- Data listing:
================================

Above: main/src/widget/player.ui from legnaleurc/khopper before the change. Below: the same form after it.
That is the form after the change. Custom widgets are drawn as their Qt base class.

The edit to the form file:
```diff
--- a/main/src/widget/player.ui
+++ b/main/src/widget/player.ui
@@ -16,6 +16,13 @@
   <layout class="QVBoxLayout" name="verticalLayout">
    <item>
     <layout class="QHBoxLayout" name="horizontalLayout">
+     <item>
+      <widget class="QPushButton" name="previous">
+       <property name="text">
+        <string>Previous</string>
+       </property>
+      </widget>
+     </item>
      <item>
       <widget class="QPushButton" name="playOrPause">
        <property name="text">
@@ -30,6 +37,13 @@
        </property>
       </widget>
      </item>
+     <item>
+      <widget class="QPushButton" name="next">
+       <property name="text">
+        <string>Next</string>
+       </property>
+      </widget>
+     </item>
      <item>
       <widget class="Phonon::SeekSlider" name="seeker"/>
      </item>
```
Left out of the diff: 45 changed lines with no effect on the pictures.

================================

- What you need to do: Return the entries above exactly as they appear.

- Final answer:
Above: main/src/widget/player.ui from legnaleurc/khopper before the change. Below: the same form after it.
That is the form after the change. Custom widgets are drawn as their Qt base class.

The edit to the form file:
```diff
--- a/main/src/widget/player.ui
+++ b/main/src/widget/player.ui
@@ -16,6 +16,13 @@
   <layout class="QVBoxLayout" name="verticalLayout">
    <item>
     <layout class="QHBoxLayout" name="horizontalLayout">
+     <item>
+      <widget class="QPushButton" name="previous">
+       <property name="text">
+        <string>Previous</string>
+       </property>
+      </widget>
+     </item>
      <item>
       <widget class="QPushButton" name="playOrPause">
        <property name="text">
@@ -30,6 +37,13 @@
        </property>
       </widget>
      </item>
+     <item>
+      <widget class="QPushButton" name="next">
+       <property name="text">
+        <string>Next</string>
+       </property>
+      </widget>
+     </item>
      <item>
       <widget class="Phonon::SeekSlider" name="seeker"/>
      </item>
```
Left out of the diff: 45 changed lines with no effect on the pictures.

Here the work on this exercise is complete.